Fine-tuning the EBV+ hu-PBL-SCID xenogeneic chimera model using in vivo superinfection

K Kvell, MD, P Balogh, MD, PhD, P Németh, MD, PhD

Department of Immunology and Biotechnology, Faculty of Medicine, University of Pécs, Hungary

AIM: Our purpose was to establish a predictable chimera model of the human posttransplant lymphoproliferative disease (LPD). Our modified protocol standardizes an acute disease course. METHODS: We injected Epstein-Barr virus positive or negative human peripheral blood lymphocytes (PBL) intraperitoneally into immuno-deficient (SCID) mice, with or without superinfection by B95-8 EBV 11 days later. We measured survival and performed immuno-histochemical and flow-cytometric analysis at different intervals in vivo and later on in vitro cultures. We also performed RT-PCR to detect active EBV strains at the mRNA level.

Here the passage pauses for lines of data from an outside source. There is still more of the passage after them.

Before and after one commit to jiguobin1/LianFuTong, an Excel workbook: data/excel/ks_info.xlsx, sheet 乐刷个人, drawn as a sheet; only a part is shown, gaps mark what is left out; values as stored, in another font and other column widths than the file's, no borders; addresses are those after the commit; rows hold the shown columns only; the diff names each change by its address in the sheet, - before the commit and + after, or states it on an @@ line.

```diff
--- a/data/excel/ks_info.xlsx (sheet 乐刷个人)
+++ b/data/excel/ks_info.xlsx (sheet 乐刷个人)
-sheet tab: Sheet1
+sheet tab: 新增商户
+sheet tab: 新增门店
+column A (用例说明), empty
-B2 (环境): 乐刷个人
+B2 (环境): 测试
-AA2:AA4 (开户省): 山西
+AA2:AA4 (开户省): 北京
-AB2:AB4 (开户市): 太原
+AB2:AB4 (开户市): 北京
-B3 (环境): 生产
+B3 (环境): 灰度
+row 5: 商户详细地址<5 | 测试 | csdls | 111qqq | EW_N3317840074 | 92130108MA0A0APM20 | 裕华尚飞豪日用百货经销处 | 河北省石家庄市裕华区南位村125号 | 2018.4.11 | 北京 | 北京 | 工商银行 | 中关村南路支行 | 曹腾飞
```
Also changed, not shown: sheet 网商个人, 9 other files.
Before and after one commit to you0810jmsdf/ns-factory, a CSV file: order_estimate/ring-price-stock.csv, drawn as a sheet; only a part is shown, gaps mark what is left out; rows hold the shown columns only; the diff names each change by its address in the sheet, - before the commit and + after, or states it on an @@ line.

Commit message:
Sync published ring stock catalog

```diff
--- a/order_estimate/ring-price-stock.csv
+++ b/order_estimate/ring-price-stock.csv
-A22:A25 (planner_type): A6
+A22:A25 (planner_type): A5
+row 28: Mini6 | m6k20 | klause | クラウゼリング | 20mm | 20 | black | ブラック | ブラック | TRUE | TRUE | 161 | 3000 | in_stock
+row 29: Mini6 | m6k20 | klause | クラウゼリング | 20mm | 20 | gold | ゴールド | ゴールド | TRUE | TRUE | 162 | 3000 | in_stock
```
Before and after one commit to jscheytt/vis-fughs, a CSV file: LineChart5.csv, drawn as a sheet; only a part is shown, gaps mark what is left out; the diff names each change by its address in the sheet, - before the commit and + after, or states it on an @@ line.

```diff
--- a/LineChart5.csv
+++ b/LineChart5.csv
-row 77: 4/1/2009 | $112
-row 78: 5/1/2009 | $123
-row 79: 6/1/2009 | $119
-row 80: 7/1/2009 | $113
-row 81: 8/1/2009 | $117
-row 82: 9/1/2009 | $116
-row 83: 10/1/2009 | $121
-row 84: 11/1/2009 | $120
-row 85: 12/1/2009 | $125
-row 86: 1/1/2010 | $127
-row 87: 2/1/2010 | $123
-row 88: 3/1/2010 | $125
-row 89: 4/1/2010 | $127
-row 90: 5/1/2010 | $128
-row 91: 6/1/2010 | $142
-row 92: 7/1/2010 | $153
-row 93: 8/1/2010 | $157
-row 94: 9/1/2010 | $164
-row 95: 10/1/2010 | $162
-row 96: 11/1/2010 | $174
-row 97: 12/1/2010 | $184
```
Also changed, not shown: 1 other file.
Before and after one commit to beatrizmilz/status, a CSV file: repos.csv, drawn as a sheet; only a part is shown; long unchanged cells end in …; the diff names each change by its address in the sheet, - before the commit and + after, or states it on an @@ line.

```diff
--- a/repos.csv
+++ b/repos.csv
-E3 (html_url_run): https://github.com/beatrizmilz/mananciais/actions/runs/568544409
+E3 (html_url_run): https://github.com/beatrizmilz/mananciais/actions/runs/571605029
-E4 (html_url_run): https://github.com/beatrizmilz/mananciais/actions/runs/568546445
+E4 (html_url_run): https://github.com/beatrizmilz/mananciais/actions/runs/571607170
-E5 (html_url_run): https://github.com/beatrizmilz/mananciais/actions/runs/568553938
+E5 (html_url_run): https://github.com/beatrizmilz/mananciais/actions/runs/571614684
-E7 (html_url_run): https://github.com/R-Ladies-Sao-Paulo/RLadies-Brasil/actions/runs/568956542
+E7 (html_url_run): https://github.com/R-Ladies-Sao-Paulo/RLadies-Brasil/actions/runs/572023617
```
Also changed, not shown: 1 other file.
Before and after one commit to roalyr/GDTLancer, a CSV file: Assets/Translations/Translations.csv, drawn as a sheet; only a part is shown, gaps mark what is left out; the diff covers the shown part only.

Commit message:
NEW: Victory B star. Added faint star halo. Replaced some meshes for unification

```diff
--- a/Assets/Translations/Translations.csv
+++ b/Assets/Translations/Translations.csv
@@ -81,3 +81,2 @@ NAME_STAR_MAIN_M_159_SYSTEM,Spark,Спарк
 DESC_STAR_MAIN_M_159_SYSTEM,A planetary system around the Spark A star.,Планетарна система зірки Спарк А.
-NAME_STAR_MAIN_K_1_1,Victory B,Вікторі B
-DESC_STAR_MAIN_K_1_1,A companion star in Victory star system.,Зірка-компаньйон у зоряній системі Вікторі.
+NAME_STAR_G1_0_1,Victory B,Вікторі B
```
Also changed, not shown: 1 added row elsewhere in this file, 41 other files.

RESULTS: Our preliminary data show that a standard dose of EBV positive PBL (3x107 to 6x107 per mouse) led to death by LPD in 3 of 3 mice within 46 to 67 days. Mice who received EBV negative cells survived over 122 days. A lower dose of EBV positive PBL (1x107 to 2x107 per mouse) did not kill 3 of 3 mice within 74 days. EBV infection alone did not kill mice either. However, a low dose of EBV positive PBL and superinfection together led to the death of 3 of 3 mice within 41 to 43 days. All mice showed the histology of typical LPD and massive EBV infection of B cells according to LMP-1 expression. The B95-8 EBV strain was dominant in infected B-cells. CONCLUSIONS: Following our modified protocol LPD was lethal in a shorter and more predictable time compared to the originally described model as a result of in vivo superinfection. This model should be useful for studying the effects of experimental anti-viral and anti-lymphoproliferative therapies.

KEY WORDS: SCID mouse, B cell proliferation, posttransplant lymphoproliferative disease, EBV superinfection.

For more information, contact kkvell@altavista.com

Paper presented at the International Symposium on Predictive Oncology and Intervention Strategies; Paris, France; February 9 - 12, 2002; in the section on Viral Oncogenesis.

http://www.cancerprev.org/Journal/Issues/26/101/996/4347